EXERCISE DESCRIPTION -> Look through the entries below and show every line containing the word "login".

Front-end code edit data
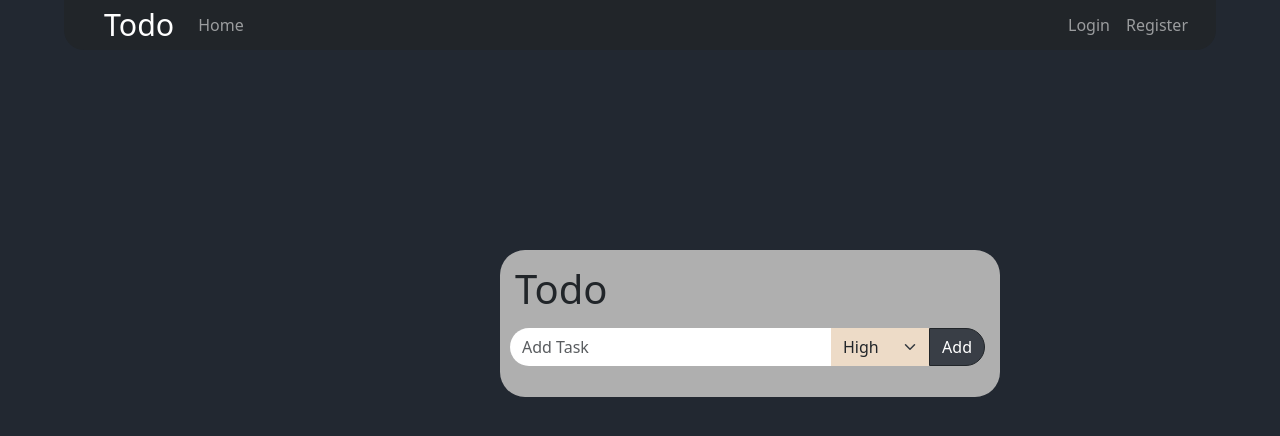
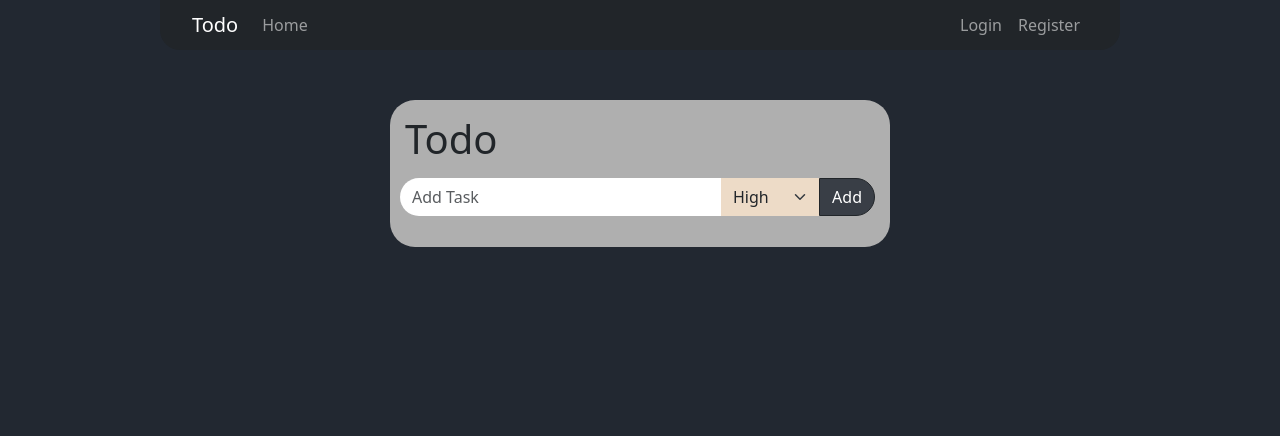
Before and after one commit to satwik834/todo-app-frontend, a React (Vite) app: page / in a window 1280 px wide. Shown: the top 436 px of the page. Built offline with nearby package versions, Linux system fonts and the light colour scheme.

Commit message:
updated some css

```diff
--- a/package.json
+++ b/package.json
@@ -16,7 +16,8 @@
     "bootstrap": "^5.3.3",
     "react": "^18.3.1",
     "react-bootstrap": "^2.10.4",
-    "react-dom": "^18.3.1"
+    "react-dom": "^18.3.1",
+    "react-router-dom": "^7.4.0"
   },
   "devDependencies": {
     "@eslint/js": "^9.9.0",
--- a/src/App.jsx
+++ b/src/App.jsx
@@ -9,7 +9,7 @@
 function App(){
     return(
       <>
-            <header><NavBar></NavBar></header>
+            <NavBar/>
             <Routes>
               <Route path="/" element={<TodoBox/>} />
               <Route path="/login" element={<Login/>}/>
--- a/src/NavBar.jsx
+++ b/src/NavBar.jsx
@@ -5,9 +5,11 @@
 
 function NavBar() {
   return (
-    <>
-      <Navbar bg="dark" variant="dark" className='nav-bar'>
+    <Navbar expand="lg" bg="dark" variant="dark" className="w-75 nav-bar">
+      <Container fluid>
         <Navbar.Brand as={Link} to="/" className='nav-bar-brand'>Todo</Navbar.Brand>
+        <Navbar.Toggle aria-controls="basic-navbar-nav" />
+        <Navbar.Collapse id="basic-navbar-nav">
           <Nav className="me-auto">
             <Nav.Link as={Link} to="/" className='nav-bar-home'>Home</Nav.Link>
           </Nav>
@@ -15,8 +17,9 @@
             <Nav.Link as={Link} to="/login" className='nav-bar-login'>Login</Nav.Link>
             <Nav.Link as={Link} to="/register" className='nav-bar-register'>Register</Nav.Link>
           </Nav>
+        </Navbar.Collapse>
+      </Container>
     </Navbar>
-    </>
   );
 }
 
--- a/src/index.css
+++ b/src/index.css
@@ -1,7 +1,14 @@
-body{
+#root {
   background-color: #222831;
+  display: flex;
+  flex-direction: column; /* Change to column to allow vertical stacking */
+  align-items: center; /* Center items horizontally */
+  min-height: 100vh; /* Use min-height instead of height */
+  width: 100vw;
+  margin: 0;
+  padding: 0;
+  overflow-x: hidden; /* Prevent horizontal scrolling */
 }
-
 .todo-input{
   width: 95%;
   margin-left: 10px;
@@ -37,14 +44,14 @@
   border-color: none;
 }
 .todo-box{
-  margin: 200px;
+  margin: 50px;
   height: auto;
   width: 500px;
   display: flex;
   flex-direction: column;
   background-color: #afafaf;
   border-radius: 25px;
-  margin-left: 500px;
+
 }
 .todo-box h1{
   margin: 15px;
@@ -118,18 +125,11 @@
     padding-left: 0; /* Optional: removes default padding */
 }
 
+
+
 .nav-bar{
-  width: 90%;
-  margin-left: 5%;
   height: 50px;
   border-bottom-left-radius: 20px;
   border-bottom-right-radius: 20px;
   padding: 20px;
-  justify-content: center;
 }
-
-.nav-bar-brand{
-  font-weight: 300;
-  font-size: 1.9rem;
-  margin-left: 20px;
-}
```
Also changed, not shown: 1 other file (tests, documents, lock files or other folders). Lines whose indentation alone changed are shown as unchanged.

SOLUTION FOR THIS EXERCISE ->
               <Route path="/login" element={<Login/>}/>
             <Nav.Link as={Link} to="/login" className='nav-bar-login'>Login</Nav.Link>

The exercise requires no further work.